Why can’t you trust an atom? Because they make up everything! …I bet I’m the only one here that appreciates a good science joke…Did you know that there are times when science and policy collide within the Renewable Fuel Standard (RFS)? Like nuclear fission, this collision of science and policy has the potential to energize the RFS, moving it forward. How does it do that? By the release of the “Biofuels and the Environment Third Triennial Report to Congress (the “Report”).
Under the Energy and Independence Security Act (EISA), EPA is required to report on the effects the RFS has on the environment, “including the impacts to date and likely future impacts to the nation’s air, land and water resources.” In essence, Congress wanted an update every three years to ensure that the body of law enacted to protect the environment is, well, protecting the environment. The Report is designed to build on the first two reports submitted to Congress, and uses data accumulated from the years 2005-2020.
While the Report analyzed all 17 types of biofuels, EPA chose to focus on the four categories of biofuels that dominated the market from 2005-2020. Those four categories include: (1) Ethanol from U.S. Corn, (2) biodiesel from U.S. soybean, (3) biodiesel from U.S. fats, oils, and greases (FOGs) and (4) imported ethanol from Brazilian sugarcane. The Report is not only compiled by EPA, but also has help from the Department of Energy, the Department of Agriculture, and the U.S. Geological Survey. Similar to the makeup of some chemical molecules…it was a group affair…Ba-Dum chhhh!
So, what did they find? After searching like the great electricity detective…Sherlock Ohms, EPA found that from 2013 to 2020, the RFS likely played a more prominent role in the domestic production of corn ethanol. EPA also found that the RFS has most probably encouraged domestic production and use of other biofuels such as biodiesel and renewable diesel, specifically since 2010; however, EPA noted that for those types of biofuels, there was insufficient information to quantify the “attributional effect” of the RFS program. In other words, EPA is pretty sure that the RFS contributed to an increase in the domestic production and use of biodiesel and renewable diesel, but without more information it’s difficult to make that distinct conclusion.

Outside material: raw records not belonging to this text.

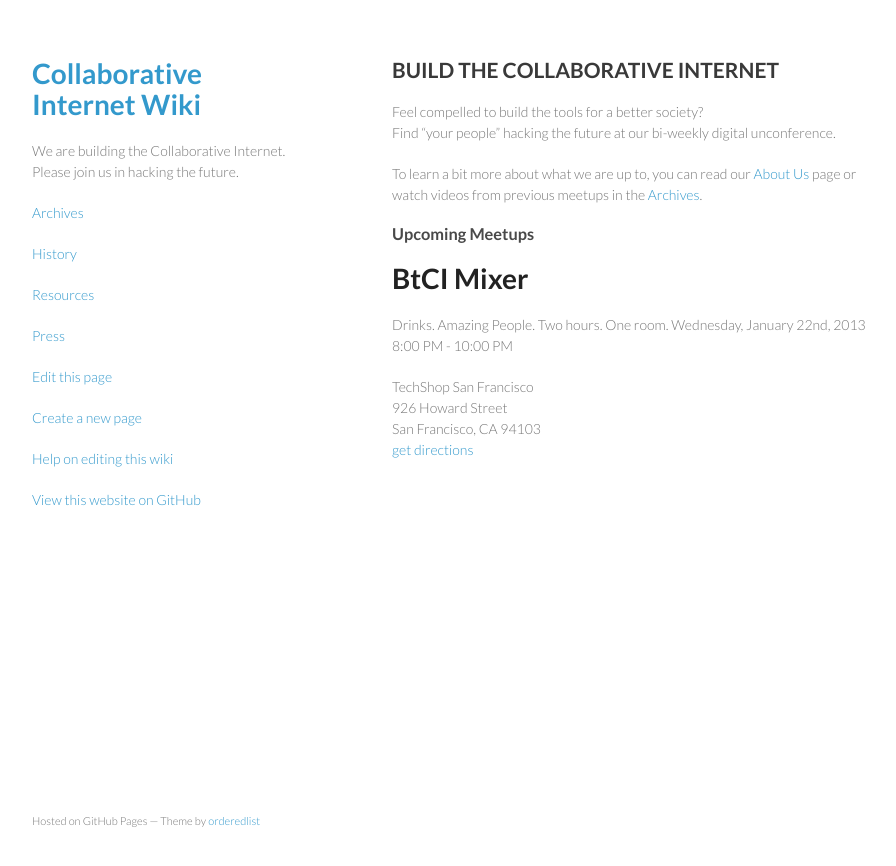
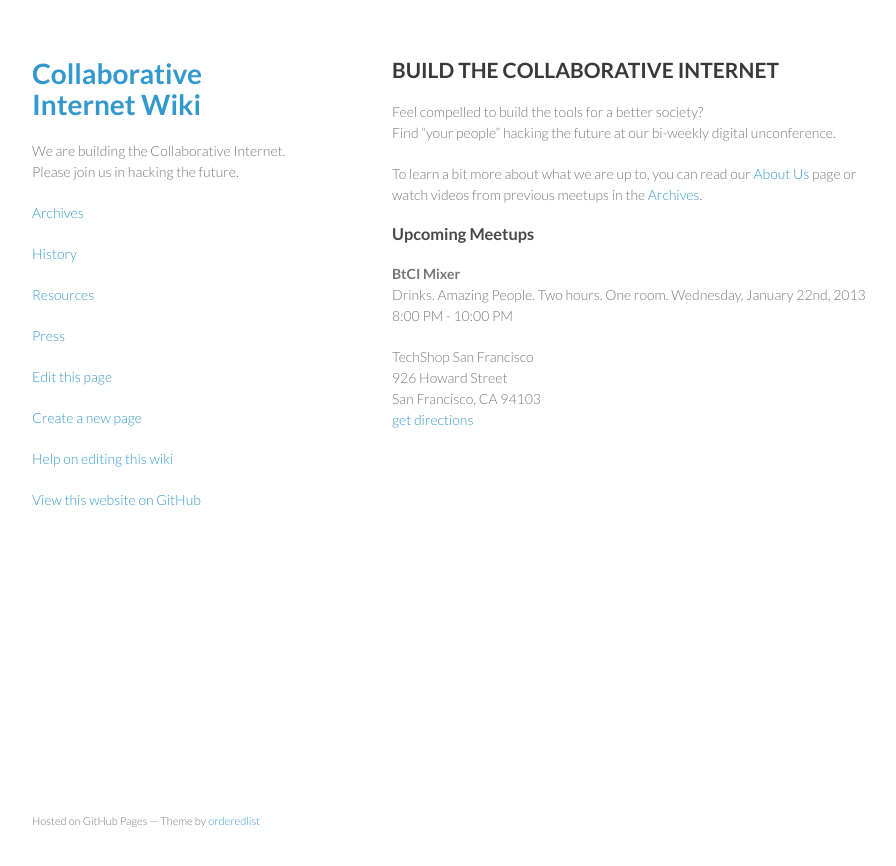
Before and after one commit to collaborativeinternet/collaborativeinternet.github.io, a Jekyll site: the page built from index.md, in a window 1280 px wide. Shown: the top 866 px of the page, without its empty margins (178-1074 px from the left). Built offline with Jekyll 4.4.1, drawn with Linux system fonts in a browser that asks for light colours.

```diff
--- a/index.md
+++ b/index.md
@@ -11,7 +11,7 @@ To learn a bit more about what we are up to, you can read our [About Us](http://
 
 ### Upcoming Meetups
 
-#BtCI Mixer
+<b>BtCI Mixer</b>
 Drinks. Amazing People. Two hours. One room.
 Wednesday, January 22nd, 2013
 8:00 PM - 10:00 PM
```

One of the reasons EPA can’t state anything conclusively is the existence of co-occurring factors. For example, as part of its conclusion that the results for biodiesel and renewable diesel were difficult to quantify, EPA noted that the reason for this was largely the lack of peer-reviewed studies and data that focused on biodiesel that control for key factors important in the biodiesel market such as the Biodiesel Tax Credit (BTC) and state incentive programs. In other words, it is unclear whether biodiesel and renewable diesel use increased because of the existence of the RFS or because of other factors, such as the BTC or other state incentive programs.
Now, after getting through all of the science, it’s time to make like a pencil and get to the point. Why should we care? The purpose of the RFS was to drive domestic production and use of biofuels. Since the reiteration of the RFS in 2010, which enacted more “robust” measures to ensure long-term growth, EPA has shown that it is likely that the RFS has potentially served its congressional purpose.
What happens now? EPA has published the draft, but accepted comments on the Report until the beginning of March. Wait, what? I thought this was science! There are many different ways science can be interpreted, particularly in the realm of policy. Allowing the public to comment on the Report may mean that some groups may see holes in the data or be able to provide EPA with missing information. Furthermore, most scientific reports go through a peer-review process so that errors in data can be found and addressed. While submitting the Report for public comment doesn’t entail quite as stringent a process as submitting scientific data for peer-review, it is functionally very similar. Many groups will be looking for holes in data, analysis, as well as conclusions, which may lead to a more accurate final Report.
So what does this mean for the future of the RFS? Hopefully, it means that it will make like a fungi and be given as mushroom to grow as possible….